• The data:

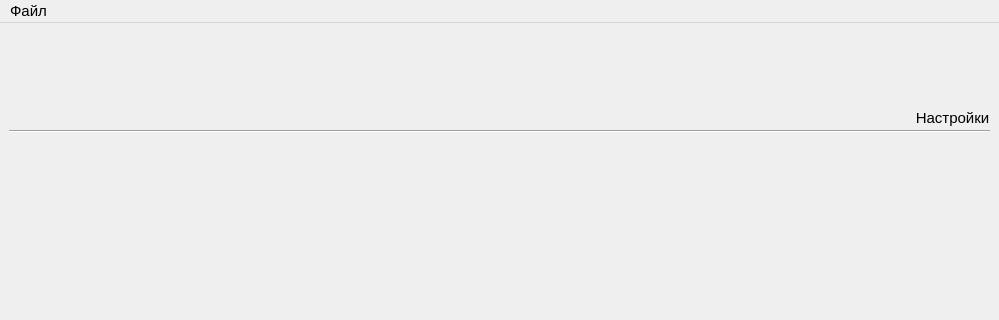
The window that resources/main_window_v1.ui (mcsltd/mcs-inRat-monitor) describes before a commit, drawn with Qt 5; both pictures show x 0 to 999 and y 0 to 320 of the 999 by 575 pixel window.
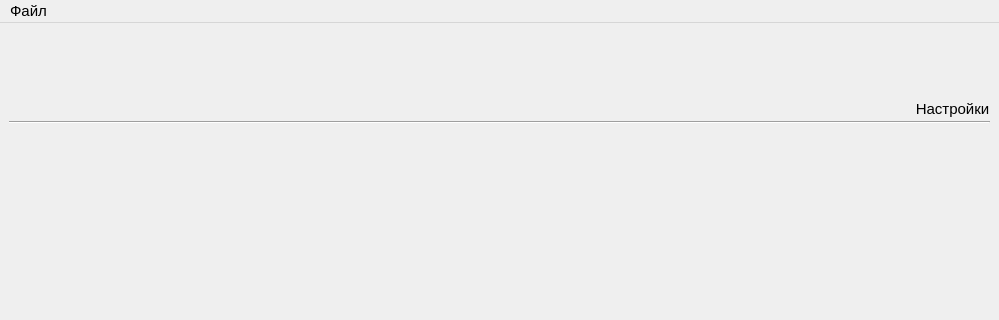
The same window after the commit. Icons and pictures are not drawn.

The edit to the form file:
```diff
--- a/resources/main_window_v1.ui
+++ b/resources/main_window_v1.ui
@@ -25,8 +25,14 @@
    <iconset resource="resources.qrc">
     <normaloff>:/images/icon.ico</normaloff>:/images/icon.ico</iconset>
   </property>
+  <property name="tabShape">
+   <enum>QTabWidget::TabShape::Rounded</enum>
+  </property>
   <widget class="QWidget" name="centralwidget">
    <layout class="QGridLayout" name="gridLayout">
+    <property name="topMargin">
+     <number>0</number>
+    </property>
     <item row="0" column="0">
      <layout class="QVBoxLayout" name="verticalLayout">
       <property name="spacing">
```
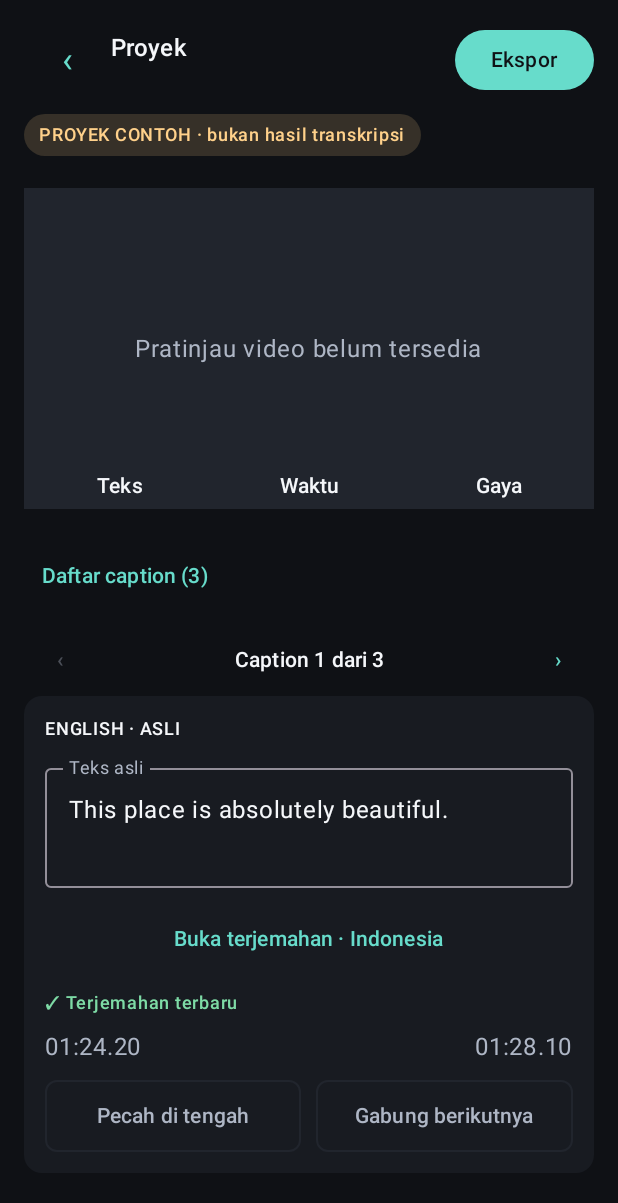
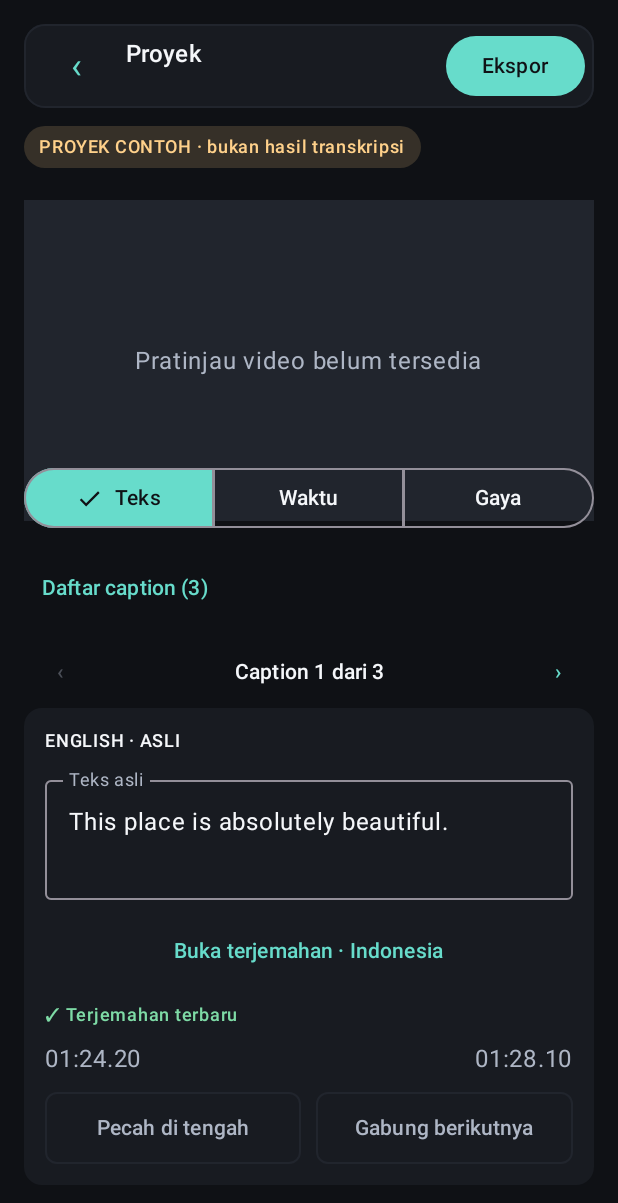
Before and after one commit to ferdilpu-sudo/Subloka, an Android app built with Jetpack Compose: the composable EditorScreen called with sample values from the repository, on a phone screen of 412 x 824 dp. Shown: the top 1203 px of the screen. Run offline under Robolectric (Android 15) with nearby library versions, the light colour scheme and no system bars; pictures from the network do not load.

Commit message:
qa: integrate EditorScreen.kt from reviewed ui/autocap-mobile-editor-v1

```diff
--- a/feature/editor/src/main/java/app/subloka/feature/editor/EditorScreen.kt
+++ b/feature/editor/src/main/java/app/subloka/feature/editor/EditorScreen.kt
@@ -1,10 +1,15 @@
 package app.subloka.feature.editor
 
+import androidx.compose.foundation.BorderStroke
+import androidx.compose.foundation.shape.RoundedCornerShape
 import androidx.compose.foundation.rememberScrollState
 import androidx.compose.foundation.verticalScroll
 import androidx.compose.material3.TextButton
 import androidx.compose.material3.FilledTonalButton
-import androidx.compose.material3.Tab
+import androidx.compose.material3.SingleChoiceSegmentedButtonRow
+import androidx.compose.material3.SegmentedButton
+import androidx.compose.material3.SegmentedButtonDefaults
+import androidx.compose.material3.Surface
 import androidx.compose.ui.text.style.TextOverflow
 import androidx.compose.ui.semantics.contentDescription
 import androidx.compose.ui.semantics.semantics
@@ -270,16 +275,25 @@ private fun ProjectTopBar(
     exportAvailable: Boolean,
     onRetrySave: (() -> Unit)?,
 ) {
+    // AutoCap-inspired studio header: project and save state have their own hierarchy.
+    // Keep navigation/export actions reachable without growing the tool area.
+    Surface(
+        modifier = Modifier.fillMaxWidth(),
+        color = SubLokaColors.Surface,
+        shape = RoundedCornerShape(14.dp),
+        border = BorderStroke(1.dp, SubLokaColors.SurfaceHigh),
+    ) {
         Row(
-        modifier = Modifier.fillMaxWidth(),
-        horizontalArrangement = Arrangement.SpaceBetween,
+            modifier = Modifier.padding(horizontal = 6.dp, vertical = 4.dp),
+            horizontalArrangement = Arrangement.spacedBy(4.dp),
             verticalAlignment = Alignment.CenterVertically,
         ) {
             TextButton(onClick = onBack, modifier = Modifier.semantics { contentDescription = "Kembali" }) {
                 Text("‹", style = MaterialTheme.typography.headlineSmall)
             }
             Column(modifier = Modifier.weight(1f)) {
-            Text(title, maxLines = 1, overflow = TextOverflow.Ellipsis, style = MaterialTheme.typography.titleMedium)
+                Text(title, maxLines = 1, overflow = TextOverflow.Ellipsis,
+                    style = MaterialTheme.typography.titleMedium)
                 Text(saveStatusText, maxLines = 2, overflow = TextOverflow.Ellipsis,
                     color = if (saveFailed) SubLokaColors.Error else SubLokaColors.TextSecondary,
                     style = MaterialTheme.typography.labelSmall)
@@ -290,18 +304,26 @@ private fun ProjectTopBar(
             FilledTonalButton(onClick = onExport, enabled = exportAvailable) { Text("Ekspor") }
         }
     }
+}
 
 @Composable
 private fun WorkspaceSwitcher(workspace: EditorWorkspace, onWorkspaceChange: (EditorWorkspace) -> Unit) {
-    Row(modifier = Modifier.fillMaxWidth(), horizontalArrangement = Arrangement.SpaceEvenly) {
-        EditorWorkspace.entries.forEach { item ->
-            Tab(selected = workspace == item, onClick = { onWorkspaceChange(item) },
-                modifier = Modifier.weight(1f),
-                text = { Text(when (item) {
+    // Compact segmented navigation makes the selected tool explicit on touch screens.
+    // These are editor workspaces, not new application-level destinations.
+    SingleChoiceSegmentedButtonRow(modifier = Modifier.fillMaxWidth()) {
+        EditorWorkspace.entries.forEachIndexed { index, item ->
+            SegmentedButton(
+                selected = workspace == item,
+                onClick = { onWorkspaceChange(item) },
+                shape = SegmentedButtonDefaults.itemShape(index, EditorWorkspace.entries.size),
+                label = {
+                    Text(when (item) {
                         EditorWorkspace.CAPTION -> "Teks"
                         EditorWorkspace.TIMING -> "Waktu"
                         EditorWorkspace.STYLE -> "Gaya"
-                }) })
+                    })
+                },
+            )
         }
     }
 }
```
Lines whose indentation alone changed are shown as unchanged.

• Required work: Copy the entries above verbatim. Pictures do not belong in the copy.

• Your solution:
The window that resources/main_window_v1.ui (mcsltd/mcs-inRat-monitor) describes before a commit, drawn with Qt 5; both pictures show x 0 to 999 and y 0 to 320 of the 999 by 575 pixel window.
The same window after the commit. Icons and pictures are not drawn.

The edit to the form file:
```diff
--- a/resources/main_window_v1.ui
+++ b/resources/main_window_v1.ui
@@ -25,8 +25,14 @@
    <iconset resource="resources.qrc">
     <normaloff>:/images/icon.ico</normaloff>:/images/icon.ico</iconset>
   </property>
+  <property name="tabShape">
+   <enum>QTabWidget::TabShape::Rounded</enum>
+  </property>
   <widget class="QWidget" name="centralwidget">
    <layout class="QGridLayout" name="gridLayout">
+    <property name="topMargin">
+     <number>0</number>
+    </property>
     <item row="0" column="0">
      <layout class="QVBoxLayout" name="verticalLayout">
       <property name="spacing">
```
Before and after one commit to ferdilpu-sudo/Subloka, an Android app built with Jetpack Compose: the composable EditorScreen called with sample values from the repository, on a phone screen of 412 x 824 dp. Shown: the top 1203 px of the screen. Run offline under Robolectric (Android 15) with nearby library versions, the light colour scheme and no system bars; pictures from the network do not load.

Commit message:
qa: integrate EditorScreen.kt from reviewed ui/autocap-mobile-editor-v1

```diff
--- a/feature/editor/src/main/java/app/subloka/feature/editor/EditorScreen.kt
+++ b/feature/editor/src/main/java/app/subloka/feature/editor/EditorScreen.kt
@@ -1,10 +1,15 @@
 package app.subloka.feature.editor
 
+import androidx.compose.foundation.BorderStroke
+import androidx.compose.foundation.shape.RoundedCornerShape
 import androidx.compose.foundation.rememberScrollState
 import androidx.compose.foundation.verticalScroll
 import androidx.compose.material3.TextButton
 import androidx.compose.material3.FilledTonalButton
-import androidx.compose.material3.Tab
+import androidx.compose.material3.SingleChoiceSegmentedButtonRow
+import androidx.compose.material3.SegmentedButton
+import androidx.compose.material3.SegmentedButtonDefaults
+import androidx.compose.material3.Surface
 import androidx.compose.ui.text.style.TextOverflow
 import androidx.compose.ui.semantics.contentDescription
 import androidx.compose.ui.semantics.semantics
@@ -270,16 +275,25 @@ private fun ProjectTopBar(
     exportAvailable: Boolean,
     onRetrySave: (() -> Unit)?,
 ) {
+    // AutoCap-inspired studio header: project and save state have their own hierarchy.
+    // Keep navigation/export actions reachable without growing the tool area.
+    Surface(
+        modifier = Modifier.fillMaxWidth(),
+        color = SubLokaColors.Surface,
+        shape = RoundedCornerShape(14.dp),
+        border = BorderStroke(1.dp, SubLokaColors.SurfaceHigh),
+    ) {
         Row(
-        modifier = Modifier.fillMaxWidth(),
-        horizontalArrangement = Arrangement.SpaceBetween,
+            modifier = Modifier.padding(horizontal = 6.dp, vertical = 4.dp),
+            horizontalArrangement = Arrangement.spacedBy(4.dp),
             verticalAlignment = Alignment.CenterVertically,
         ) {
             TextButton(onClick = onBack, modifier = Modifier.semantics { contentDescription = "Kembali" }) {
                 Text("‹", style = MaterialTheme.typography.headlineSmall)
             }
             Column(modifier = Modifier.weight(1f)) {
-            Text(title, maxLines = 1, overflow = TextOverflow.Ellipsis, style = MaterialTheme.typography.titleMedium)
+                Text(title, maxLines = 1, overflow = TextOverflow.Ellipsis,
+                    style = MaterialTheme.typography.titleMedium)
                 Text(saveStatusText, maxLines = 2, overflow = TextOverflow.Ellipsis,
                     color = if (saveFailed) SubLokaColors.Error else SubLokaColors.TextSecondary,
                     style = MaterialTheme.typography.labelSmall)
@@ -290,18 +304,26 @@ private fun ProjectTopBar(
             FilledTonalButton(onClick = onExport, enabled = exportAvailable) { Text("Ekspor") }
         }
     }
+}
 
 @Composable
 private fun WorkspaceSwitcher(workspace: EditorWorkspace, onWorkspaceChange: (EditorWorkspace) -> Unit) {
-    Row(modifier = Modifier.fillMaxWidth(), horizontalArrangement = Arrangement.SpaceEvenly) {
-        EditorWorkspace.entries.forEach { item ->
-            Tab(selected = workspace == item, onClick = { onWorkspaceChange(item) },
-                modifier = Modifier.weight(1f),
-                text = { Text(when (item) {
+    // Compact segmented navigation makes the selected tool explicit on touch screens.
+    // These are editor workspaces, not new application-level destinations.
+    SingleChoiceSegmentedButtonRow(modifier = Modifier.fillMaxWidth()) {
+        EditorWorkspace.entries.forEachIndexed { index, item ->
+            SegmentedButton(
+                selected = workspace == item,
+                onClick = { onWorkspaceChange(item) },
+                shape = SegmentedButtonDefaults.itemShape(index, EditorWorkspace.entries.size),
+                label = {
+                    Text(when (item) {
                         EditorWorkspace.CAPTION -> "Teks"
                         EditorWorkspace.TIMING -> "Waktu"
                         EditorWorkspace.STYLE -> "Gaya"
-                }) })
+                    })
+                },
+            )
         }
     }
 }
```
Lines whose indentation alone changed are shown as unchanged.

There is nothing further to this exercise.